PROBLEM DESCRIPTION.
The answer must consist of every line in the records that contains the word "color".

RECORDS FOR PROCESSING.
================================
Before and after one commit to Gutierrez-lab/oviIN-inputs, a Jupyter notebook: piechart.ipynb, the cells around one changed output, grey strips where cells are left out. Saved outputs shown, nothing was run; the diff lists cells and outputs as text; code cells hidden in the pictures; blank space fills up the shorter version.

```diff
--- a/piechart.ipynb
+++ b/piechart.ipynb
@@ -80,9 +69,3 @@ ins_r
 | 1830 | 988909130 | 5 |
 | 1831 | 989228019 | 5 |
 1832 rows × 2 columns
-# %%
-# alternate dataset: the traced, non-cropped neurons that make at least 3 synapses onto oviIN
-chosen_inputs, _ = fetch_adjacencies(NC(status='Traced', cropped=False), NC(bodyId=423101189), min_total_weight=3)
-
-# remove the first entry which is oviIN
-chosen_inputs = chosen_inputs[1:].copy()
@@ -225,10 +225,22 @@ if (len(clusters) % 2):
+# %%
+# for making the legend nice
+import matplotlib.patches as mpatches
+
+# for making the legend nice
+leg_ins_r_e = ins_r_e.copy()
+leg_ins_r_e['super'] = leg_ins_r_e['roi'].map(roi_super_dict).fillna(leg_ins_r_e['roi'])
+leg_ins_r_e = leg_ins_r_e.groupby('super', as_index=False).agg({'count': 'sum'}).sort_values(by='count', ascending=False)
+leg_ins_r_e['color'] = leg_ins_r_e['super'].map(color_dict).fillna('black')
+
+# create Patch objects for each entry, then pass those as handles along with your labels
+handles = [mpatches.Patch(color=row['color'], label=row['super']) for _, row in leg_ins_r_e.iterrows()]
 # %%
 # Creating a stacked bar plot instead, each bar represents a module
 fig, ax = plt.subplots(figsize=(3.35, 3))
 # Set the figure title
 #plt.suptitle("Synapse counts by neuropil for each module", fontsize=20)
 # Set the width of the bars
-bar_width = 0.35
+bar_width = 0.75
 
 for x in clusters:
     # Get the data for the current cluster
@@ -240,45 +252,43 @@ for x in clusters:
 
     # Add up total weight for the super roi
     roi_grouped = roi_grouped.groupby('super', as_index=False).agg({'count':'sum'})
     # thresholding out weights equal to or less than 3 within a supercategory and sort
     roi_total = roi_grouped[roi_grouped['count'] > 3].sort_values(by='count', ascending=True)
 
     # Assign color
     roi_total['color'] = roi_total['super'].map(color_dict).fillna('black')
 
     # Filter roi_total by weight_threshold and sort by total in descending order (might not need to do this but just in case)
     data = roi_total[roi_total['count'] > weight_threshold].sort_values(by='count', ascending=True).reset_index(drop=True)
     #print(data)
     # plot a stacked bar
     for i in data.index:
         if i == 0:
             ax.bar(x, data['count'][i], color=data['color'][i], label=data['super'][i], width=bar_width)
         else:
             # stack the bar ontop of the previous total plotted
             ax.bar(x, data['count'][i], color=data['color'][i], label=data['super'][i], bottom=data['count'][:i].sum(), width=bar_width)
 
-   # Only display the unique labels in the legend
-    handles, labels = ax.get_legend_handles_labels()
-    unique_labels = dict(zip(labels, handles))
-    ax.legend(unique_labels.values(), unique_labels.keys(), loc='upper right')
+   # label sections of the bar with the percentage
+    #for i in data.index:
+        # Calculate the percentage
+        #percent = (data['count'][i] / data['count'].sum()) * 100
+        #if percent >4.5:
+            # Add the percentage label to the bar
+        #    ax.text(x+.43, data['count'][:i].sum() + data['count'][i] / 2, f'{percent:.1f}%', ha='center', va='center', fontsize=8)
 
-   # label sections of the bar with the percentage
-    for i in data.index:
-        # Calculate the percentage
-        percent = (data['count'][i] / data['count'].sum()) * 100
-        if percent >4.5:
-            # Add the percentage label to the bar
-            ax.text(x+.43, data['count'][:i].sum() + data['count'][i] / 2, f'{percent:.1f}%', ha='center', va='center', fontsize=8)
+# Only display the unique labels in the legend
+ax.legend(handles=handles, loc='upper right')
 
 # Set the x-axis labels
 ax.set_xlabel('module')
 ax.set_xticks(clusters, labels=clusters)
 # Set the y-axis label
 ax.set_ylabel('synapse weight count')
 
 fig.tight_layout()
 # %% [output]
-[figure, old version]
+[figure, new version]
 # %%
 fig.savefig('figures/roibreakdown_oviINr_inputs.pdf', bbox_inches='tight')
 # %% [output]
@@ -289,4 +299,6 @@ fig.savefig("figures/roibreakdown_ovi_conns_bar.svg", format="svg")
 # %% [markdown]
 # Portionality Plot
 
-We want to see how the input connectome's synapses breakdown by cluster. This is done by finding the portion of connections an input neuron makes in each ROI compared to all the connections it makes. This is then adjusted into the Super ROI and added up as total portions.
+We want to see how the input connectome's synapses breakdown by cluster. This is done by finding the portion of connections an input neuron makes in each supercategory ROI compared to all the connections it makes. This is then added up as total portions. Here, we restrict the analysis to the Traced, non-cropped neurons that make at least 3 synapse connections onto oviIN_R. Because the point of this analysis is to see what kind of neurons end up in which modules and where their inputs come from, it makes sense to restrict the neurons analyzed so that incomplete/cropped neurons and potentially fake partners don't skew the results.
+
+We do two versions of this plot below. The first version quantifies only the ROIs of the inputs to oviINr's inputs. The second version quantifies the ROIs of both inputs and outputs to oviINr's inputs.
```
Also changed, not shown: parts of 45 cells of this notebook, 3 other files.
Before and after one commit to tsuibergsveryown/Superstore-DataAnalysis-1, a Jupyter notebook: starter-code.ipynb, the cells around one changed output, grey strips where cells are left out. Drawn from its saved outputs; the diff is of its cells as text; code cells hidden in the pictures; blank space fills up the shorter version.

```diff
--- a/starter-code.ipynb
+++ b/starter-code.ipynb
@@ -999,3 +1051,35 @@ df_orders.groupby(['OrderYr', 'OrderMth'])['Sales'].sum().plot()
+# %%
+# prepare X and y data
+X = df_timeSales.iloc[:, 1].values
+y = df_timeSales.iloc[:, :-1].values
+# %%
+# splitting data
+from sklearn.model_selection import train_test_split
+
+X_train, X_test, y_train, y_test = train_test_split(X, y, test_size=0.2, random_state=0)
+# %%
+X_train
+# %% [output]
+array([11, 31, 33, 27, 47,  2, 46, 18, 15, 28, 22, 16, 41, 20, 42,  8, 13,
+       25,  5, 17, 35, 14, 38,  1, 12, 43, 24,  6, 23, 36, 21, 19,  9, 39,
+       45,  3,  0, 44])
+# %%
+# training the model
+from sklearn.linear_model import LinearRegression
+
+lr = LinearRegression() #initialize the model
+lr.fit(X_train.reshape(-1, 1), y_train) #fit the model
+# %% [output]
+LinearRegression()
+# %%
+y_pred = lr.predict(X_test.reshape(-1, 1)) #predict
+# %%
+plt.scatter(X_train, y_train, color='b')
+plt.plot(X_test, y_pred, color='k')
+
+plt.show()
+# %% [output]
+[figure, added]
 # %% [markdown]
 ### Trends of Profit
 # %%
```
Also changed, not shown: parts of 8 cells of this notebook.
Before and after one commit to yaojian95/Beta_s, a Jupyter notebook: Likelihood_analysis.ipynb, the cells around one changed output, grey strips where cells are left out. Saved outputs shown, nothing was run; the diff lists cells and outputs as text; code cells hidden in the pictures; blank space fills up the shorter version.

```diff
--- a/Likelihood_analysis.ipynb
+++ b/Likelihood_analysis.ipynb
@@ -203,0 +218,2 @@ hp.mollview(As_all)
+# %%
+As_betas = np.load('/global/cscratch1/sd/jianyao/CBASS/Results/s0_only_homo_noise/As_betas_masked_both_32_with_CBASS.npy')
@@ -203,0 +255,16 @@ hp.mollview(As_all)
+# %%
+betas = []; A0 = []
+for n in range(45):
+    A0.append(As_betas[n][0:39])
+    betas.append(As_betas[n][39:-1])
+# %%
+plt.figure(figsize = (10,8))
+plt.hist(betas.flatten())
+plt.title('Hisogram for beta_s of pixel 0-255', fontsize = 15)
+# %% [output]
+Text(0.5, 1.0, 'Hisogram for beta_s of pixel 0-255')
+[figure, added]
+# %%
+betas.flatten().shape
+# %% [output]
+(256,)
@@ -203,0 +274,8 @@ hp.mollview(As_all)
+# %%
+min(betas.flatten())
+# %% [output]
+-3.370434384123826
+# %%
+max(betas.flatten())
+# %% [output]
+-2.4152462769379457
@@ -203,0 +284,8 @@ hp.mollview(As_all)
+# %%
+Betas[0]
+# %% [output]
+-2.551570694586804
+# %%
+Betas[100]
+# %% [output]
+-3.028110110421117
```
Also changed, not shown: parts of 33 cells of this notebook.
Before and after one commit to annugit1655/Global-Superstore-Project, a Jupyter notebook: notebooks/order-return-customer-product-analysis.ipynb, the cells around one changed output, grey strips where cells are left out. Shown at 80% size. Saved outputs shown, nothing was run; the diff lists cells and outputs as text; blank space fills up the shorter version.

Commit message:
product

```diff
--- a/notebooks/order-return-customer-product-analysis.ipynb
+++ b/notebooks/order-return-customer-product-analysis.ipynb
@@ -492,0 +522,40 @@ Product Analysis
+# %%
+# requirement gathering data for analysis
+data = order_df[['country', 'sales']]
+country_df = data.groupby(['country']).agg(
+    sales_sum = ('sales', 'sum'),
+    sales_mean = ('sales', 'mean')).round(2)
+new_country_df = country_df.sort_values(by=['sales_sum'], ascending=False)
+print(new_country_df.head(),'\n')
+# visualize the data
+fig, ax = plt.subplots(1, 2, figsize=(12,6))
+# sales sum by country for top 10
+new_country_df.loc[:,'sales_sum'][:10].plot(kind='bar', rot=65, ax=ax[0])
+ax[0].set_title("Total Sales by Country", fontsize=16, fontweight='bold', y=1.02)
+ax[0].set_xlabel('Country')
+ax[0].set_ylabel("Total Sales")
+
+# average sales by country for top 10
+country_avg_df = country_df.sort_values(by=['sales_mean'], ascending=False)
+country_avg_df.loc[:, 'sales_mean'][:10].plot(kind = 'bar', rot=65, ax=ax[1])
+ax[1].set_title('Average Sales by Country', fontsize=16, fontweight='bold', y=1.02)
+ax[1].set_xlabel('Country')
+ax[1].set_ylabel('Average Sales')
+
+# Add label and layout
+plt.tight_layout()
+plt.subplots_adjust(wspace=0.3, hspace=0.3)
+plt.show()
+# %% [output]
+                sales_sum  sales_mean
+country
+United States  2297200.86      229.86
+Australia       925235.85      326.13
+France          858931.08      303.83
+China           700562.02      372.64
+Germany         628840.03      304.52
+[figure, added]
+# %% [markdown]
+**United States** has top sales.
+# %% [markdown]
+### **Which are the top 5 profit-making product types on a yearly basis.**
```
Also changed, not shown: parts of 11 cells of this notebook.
================================
RESULT.
+leg_ins_r_e['color'] = leg_ins_r_e['super'].map(color_dict).fillna('black')
+handles = [mpatches.Patch(color=row['color'], label=row['super']) for _, row in leg_ins_r_e.iterrows()]
     # Assign color
     roi_total['color'] = roi_total['super'].map(color_dict).fillna('black')
             ax.bar(x, data['count'][i], color=data['color'][i], label=data['super'][i], width=bar_width)
             ax.bar(x, data['count'][i], color=data['color'][i], label=data['super'][i], bottom=data['count'][:i].sum(), width=bar_width)
+plt.scatter(X_train, y_train, color='b')
+plt.plot(X_test, y_pred, color='k')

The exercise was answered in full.